[[ Task inputs, beginning ]]

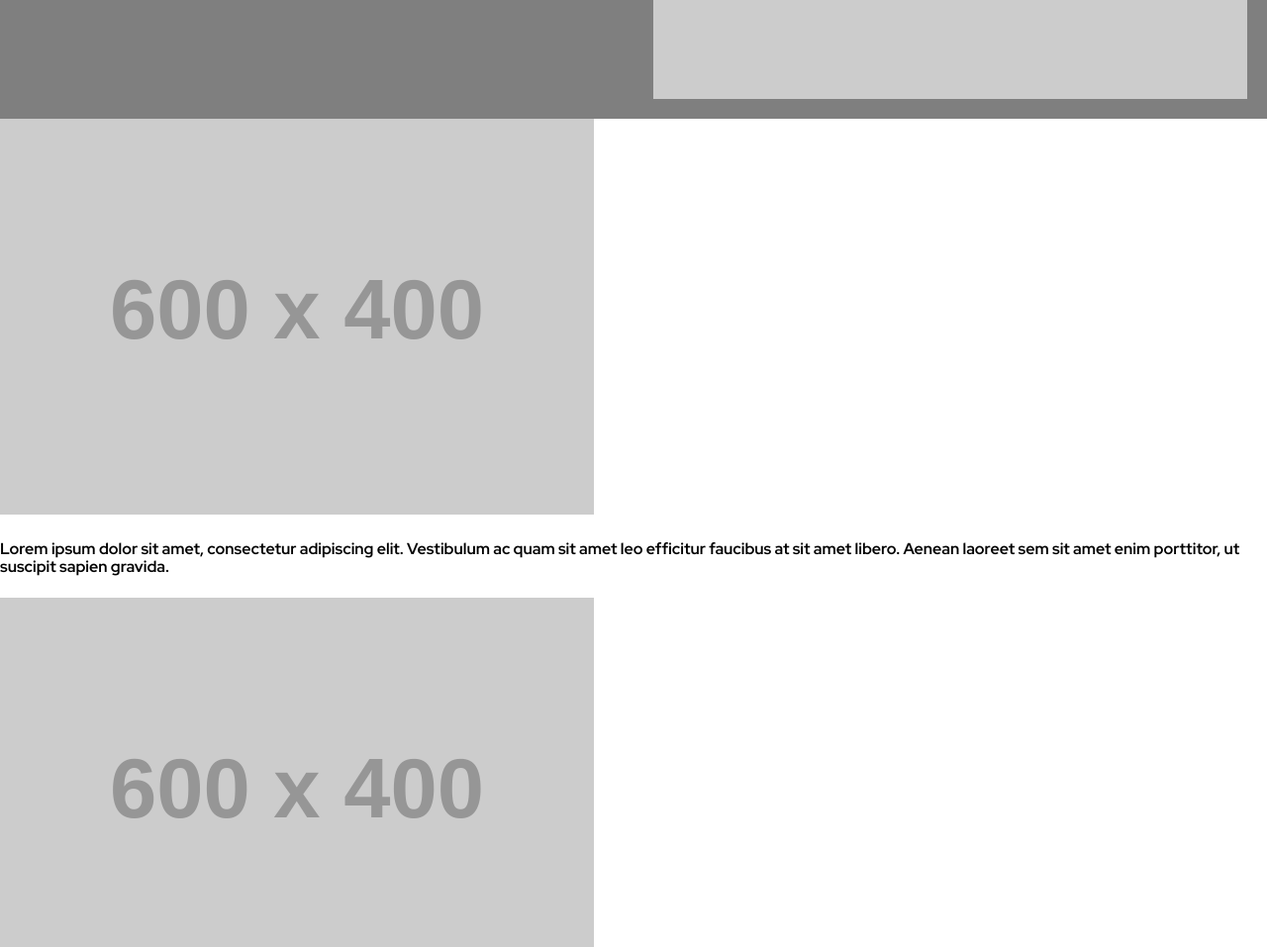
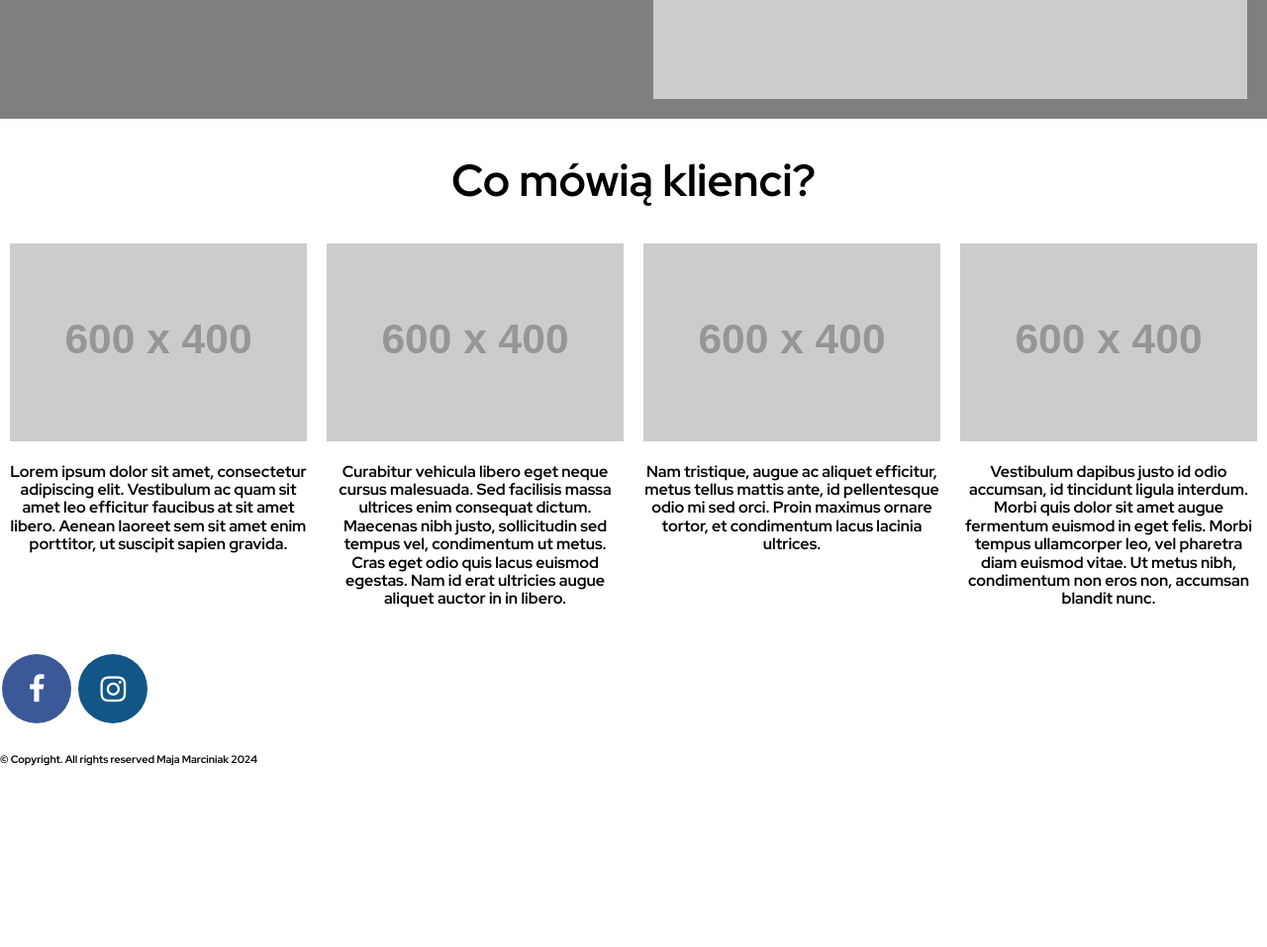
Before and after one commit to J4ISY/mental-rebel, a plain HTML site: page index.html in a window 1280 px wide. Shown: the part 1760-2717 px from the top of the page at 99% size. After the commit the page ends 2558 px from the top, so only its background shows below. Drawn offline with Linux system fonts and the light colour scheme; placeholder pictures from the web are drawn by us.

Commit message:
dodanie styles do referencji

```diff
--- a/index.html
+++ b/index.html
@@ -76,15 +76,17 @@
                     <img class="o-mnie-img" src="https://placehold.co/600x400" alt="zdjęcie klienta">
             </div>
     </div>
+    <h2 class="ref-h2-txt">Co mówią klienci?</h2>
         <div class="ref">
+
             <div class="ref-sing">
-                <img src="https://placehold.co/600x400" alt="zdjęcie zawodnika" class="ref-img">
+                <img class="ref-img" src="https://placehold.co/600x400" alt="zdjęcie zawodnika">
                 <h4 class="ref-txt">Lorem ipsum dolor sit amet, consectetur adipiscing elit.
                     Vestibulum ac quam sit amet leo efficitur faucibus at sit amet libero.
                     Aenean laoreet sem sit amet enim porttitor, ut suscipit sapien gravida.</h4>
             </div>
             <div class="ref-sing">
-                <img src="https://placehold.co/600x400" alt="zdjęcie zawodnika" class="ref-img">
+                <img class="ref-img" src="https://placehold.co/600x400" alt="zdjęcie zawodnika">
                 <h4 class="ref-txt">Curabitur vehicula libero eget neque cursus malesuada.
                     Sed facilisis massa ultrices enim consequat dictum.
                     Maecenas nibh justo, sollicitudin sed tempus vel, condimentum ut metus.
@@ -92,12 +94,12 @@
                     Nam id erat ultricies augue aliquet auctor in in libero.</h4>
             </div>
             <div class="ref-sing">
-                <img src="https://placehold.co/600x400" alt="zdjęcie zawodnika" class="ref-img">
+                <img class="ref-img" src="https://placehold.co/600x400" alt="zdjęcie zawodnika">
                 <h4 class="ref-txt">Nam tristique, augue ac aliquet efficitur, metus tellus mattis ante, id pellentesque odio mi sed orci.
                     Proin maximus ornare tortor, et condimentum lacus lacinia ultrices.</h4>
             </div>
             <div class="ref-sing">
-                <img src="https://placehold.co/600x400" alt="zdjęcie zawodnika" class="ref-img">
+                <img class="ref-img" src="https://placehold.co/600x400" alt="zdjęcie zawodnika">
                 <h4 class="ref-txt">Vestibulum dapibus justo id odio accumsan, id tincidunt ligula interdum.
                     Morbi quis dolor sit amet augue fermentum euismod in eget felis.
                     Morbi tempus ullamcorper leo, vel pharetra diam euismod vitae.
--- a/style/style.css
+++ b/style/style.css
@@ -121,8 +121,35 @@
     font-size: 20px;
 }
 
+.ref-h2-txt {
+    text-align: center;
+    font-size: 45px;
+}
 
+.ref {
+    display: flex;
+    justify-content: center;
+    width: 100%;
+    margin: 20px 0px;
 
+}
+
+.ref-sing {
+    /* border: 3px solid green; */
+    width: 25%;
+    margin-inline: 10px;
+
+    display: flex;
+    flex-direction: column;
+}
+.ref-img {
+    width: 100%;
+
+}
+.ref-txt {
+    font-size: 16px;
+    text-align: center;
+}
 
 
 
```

[[ Task inputs, end ]]
[[ Task inputs, beginning ]]

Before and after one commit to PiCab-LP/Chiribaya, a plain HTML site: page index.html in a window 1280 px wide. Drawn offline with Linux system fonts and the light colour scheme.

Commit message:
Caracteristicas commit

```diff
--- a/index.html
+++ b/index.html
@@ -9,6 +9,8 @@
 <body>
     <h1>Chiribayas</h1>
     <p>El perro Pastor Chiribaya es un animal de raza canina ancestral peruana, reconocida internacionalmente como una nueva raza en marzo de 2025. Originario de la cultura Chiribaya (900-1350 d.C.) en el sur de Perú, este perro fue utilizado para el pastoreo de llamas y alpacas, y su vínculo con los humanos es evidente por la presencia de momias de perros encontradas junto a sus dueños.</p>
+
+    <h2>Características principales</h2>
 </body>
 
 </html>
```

[[ Task inputs, end ]]
[[ Task inputs, beginning ]]

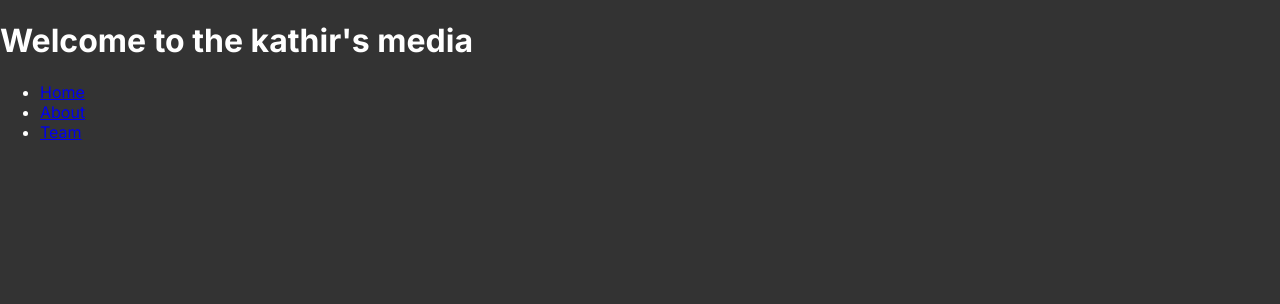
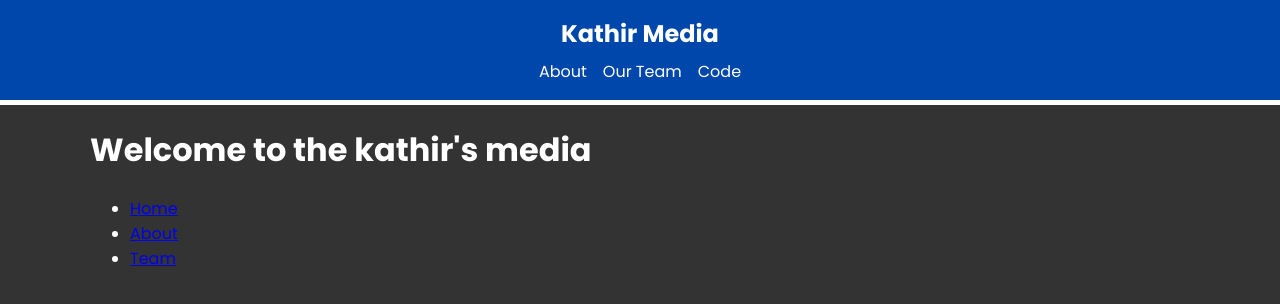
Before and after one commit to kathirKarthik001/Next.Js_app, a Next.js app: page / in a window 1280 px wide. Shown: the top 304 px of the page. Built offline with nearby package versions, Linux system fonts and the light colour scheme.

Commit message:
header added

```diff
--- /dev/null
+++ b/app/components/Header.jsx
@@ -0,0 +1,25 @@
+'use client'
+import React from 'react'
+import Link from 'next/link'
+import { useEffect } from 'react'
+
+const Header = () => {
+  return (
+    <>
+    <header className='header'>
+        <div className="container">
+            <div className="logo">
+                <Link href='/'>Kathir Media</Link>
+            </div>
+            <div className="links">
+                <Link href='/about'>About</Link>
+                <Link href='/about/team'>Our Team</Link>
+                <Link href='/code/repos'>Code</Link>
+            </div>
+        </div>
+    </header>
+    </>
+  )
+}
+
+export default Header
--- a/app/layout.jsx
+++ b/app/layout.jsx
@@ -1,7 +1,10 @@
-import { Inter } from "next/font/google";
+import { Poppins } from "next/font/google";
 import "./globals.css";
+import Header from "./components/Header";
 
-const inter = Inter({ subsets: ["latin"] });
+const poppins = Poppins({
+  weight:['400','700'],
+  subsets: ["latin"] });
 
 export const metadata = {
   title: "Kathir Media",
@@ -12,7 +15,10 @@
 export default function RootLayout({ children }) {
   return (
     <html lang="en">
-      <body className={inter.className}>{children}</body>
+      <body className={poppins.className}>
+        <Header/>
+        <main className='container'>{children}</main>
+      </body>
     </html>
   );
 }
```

[[ Task inputs, end ]]

What you are asked to do = The task calls for all lines in the entries that hold "body".

Written answer =
 <body>
 </body>
-      <body className={inter.className}>{children}</body>
+      <body className={poppins.className}>
+      </body>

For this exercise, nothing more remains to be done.